TASK DETAILS
Filter the data for "code" and copy matching lines.

EXERCISE DATA
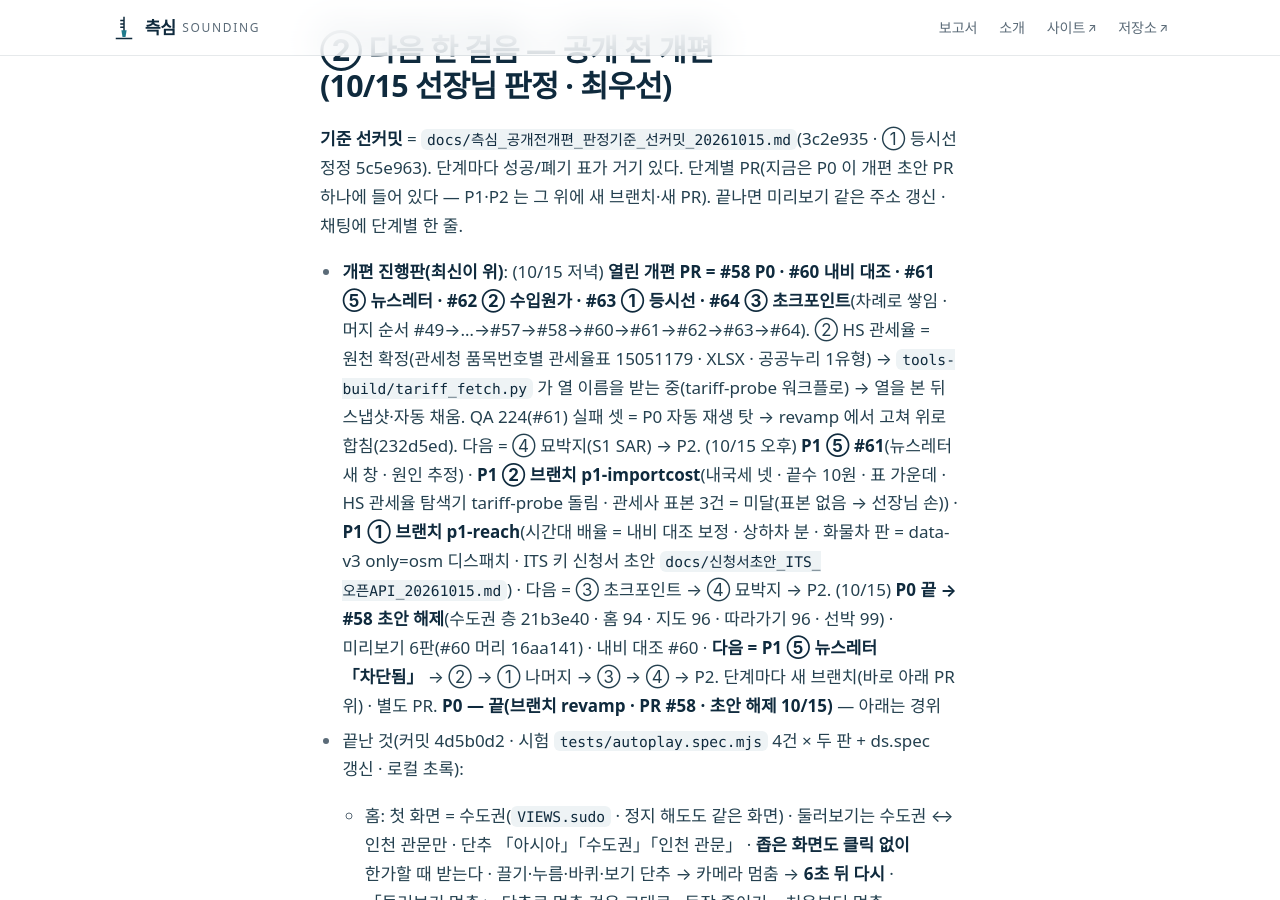
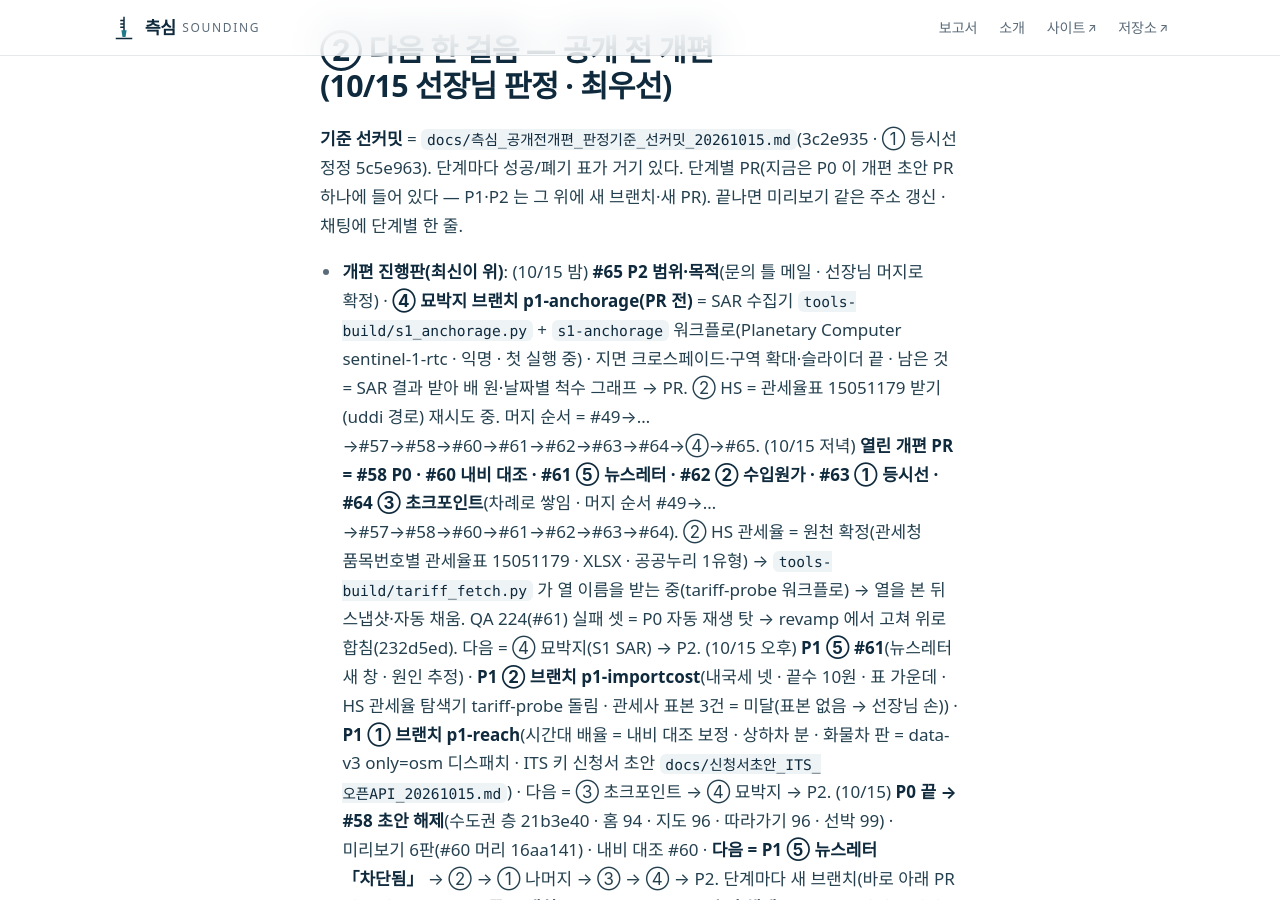
Before and after one commit to jisangj03-dev/incheon-port-analysis, a Jekyll site: the page built from docs/위임문_다음세션_20261012.md, in a window 1280 px wide and 900 px high, scrolled down 1789 px. Built offline with Jekyll 4.4.1, drawn with Linux system fonts in a browser that asks for light colours; some web fonts are replaced; our own code applies the rules of GitHub Pages for plain Markdown files.

Commit message:
인계 — #65 P2 · ④ 진행 · 머지 순서
Co-Authored-By: Claude Opus 5.5 <noreply@anthropic.com>
Claude-Session: https://claude.ai/code/session_01L59oEoiMW7KHoJRFFkcN4Q

```diff
--- a/docs/위임문_다음세션_20261012.md
+++ b/docs/위임문_다음세션_20261012.md
@@ -16,7 +16,7 @@
 ## ② 다음 한 걸음 — 공개 전 개편(10/15 선장님 판정 · 최우선)
 **기준 선커밋** = `docs/측심_공개전개편_판정기준_선커밋_20261015.md`(3c2e935 · ① 등시선 정정 5c5e963). 단계마다 성공/폐기 표가 거기 있다. 단계별 PR(지금은 P0 이 개편 초안 PR 하나에 들어 있다 — P1·P2 는 그 위에 새 브랜치·새 PR). 끝나면 미리보기 같은 주소 갱신 · 채팅에 단계별 한 줄.
 
-- **개편 진행판(최신이 위)**: (10/15 저녁) **열린 개편 PR = #58 P0 · #60 내비 대조 · #61 ⑤ 뉴스레터 · #62 ② 수입원가 · #63 ① 등시선 · #64 ③ 초크포인트**(차례로 쌓임 · 머지 순서 #49→…→#57→#58→#60→#61→#62→#63→#64). ② HS 관세율 = 원천 확정(관세청 품목번호별 관세율표 15051179 · XLSX · 공공누리 1유형) → `tools-build/tariff_fetch.py` 가 열 이름을 받는 중(tariff-probe 워크플로) → 열을 본 뒤 스냅샷·자동 채움. QA 224(#61) 실패 셋 = P0 자동 재생 탓 → revamp 에서 고쳐 위로 합침(232d5ed). 다음 = ④ 묘박지(S1 SAR) → P2. (10/15 오후) **P1 ⑤ #61**(뉴스레터 새 창 · 원인 추정) · **P1 ② 브랜치 p1-importcost**(내국세 넷 · 끝수 10원 · 표 가운데 · HS 관세율 탐색기 tariff-probe 돌림 · 관세사 표본 3건 = 미달(표본 없음 → 선장님 손)) · **P1 ① 브랜치 p1-reach**(시간대 배율 = 내비 대조 보정 · 상하차 분 · 화물차 판 = data-v3 only=osm 디스패치 · ITS 키 신청서 초안 `docs/신청서초안_ITS_오픈API_20261015.md`) · 다음 = ③ 초크포인트 → ④ 묘박지 → P2. (10/15) **P0 끝 → #58 초안 해제**(수도권 층 21b3e40 · 홈 94 · 지도 96 · 따라가기 96 · 선박 99) · 미리보기 6판(#60 머리 16aa141) · 내비 대조 #60 · **다음 = P1 ⑤ 뉴스레터 「차단됨」** → ② → ① 나머지 → ③ → ④ → P2. 단계마다 새 브랜치(바로 아래 PR 위) · 별도 PR.
+- **개편 진행판(최신이 위)**: (10/15 밤) **#65 P2 범위·목적**(문의 틀 메일 · 선장님 머지로 확정) · **④ 묘박지 브랜치 p1-anchorage(PR 전)** = SAR 수집기 `tools-build/s1_anchorage.py` + `s1-anchorage` 워크플로(Planetary Computer sentinel-1-rtc · 익명 · 첫 실행 중) · 지면 크로스페이드·구역 확대·슬라이더 끝 · 남은 것 = SAR 결과 받아 배 원·날짜별 척수 그래프 → PR. ② HS = 관세율표 15051179 받기(uddi 경로) 재시도 중. 머지 순서 = #49→…→#57→#58→#60→#61→#62→#63→#64→④→#65. (10/15 저녁) **열린 개편 PR = #58 P0 · #60 내비 대조 · #61 ⑤ 뉴스레터 · #62 ② 수입원가 · #63 ① 등시선 · #64 ③ 초크포인트**(차례로 쌓임 · 머지 순서 #49→…→#57→#58→#60→#61→#62→#63→#64). ② HS 관세율 = 원천 확정(관세청 품목번호별 관세율표 15051179 · XLSX · 공공누리 1유형) → `tools-build/tariff_fetch.py` 가 열 이름을 받는 중(tariff-probe 워크플로) → 열을 본 뒤 스냅샷·자동 채움. QA 224(#61) 실패 셋 = P0 자동 재생 탓 → revamp 에서 고쳐 위로 합침(232d5ed). 다음 = ④ 묘박지(S1 SAR) → P2. (10/15 오후) **P1 ⑤ #61**(뉴스레터 새 창 · 원인 추정) · **P1 ② 브랜치 p1-importcost**(내국세 넷 · 끝수 10원 · 표 가운데 · HS 관세율 탐색기 tariff-probe 돌림 · 관세사 표본 3건 = 미달(표본 없음 → 선장님 손)) · **P1 ① 브랜치 p1-reach**(시간대 배율 = 내비 대조 보정 · 상하차 분 · 화물차 판 = data-v3 only=osm 디스패치 · ITS 키 신청서 초안 `docs/신청서초안_ITS_오픈API_20261015.md`) · 다음 = ③ 초크포인트 → ④ 묘박지 → P2. (10/15) **P0 끝 → #58 초안 해제**(수도권 층 21b3e40 · 홈 94 · 지도 96 · 따라가기 96 · 선박 99) · 미리보기 6판(#60 머리 16aa141) · 내비 대조 #60 · **다음 = P1 ⑤ 뉴스레터 「차단됨」** → ② → ① 나머지 → ③ → ④ → P2. 단계마다 새 브랜치(바로 아래 PR 위) · 별도 PR.
 **P0 — 끝(브랜치 revamp · PR #58 · 초안 해제 10/15)** — 아래는 경위
 - 끝난 것(커밋 4d5b0d2 · 시험 `tests/autoplay.spec.mjs` 4건 × 두 판 + ds.spec 갱신 · 로컬 초록):
   - 홈: 첫 화면 = 수도권(`VIEWS.sudo` · 정지 해도도 같은 화면) · 둘러보기는 수도권 ↔ 인천 관문만 · 단추 「아시아」「수도권」「인천 관문」 · **좁은 화면도 클릭 없이** 한가할 때 받는다 · 끌기·누름·바퀴·보기 단추 → 카메라 멈춤 → **6초 뒤 다시** · 「둘러보기 멈춤」 단추로 멈춘 것은 그대로 · 동작 줄이기 = 처음부터 멈춤.
```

COMPLETED EXERCISE
Before and after one commit to jisangj03-dev/incheon-port-analysis, a Jekyll site: the page built from docs/위임문_다음세션_20261012.md, in a window 1280 px wide and 900 px high, scrolled down 1789 px. Built offline with Jekyll 4.4.1, drawn with Linux system fonts in a browser that asks for light colours; some web fonts are replaced; our own code applies the rules of GitHub Pages for plain Markdown files.
Claude-Session: https://claude.ai/code/session_01L59oEoiMW7KHoJRFFkcN4Q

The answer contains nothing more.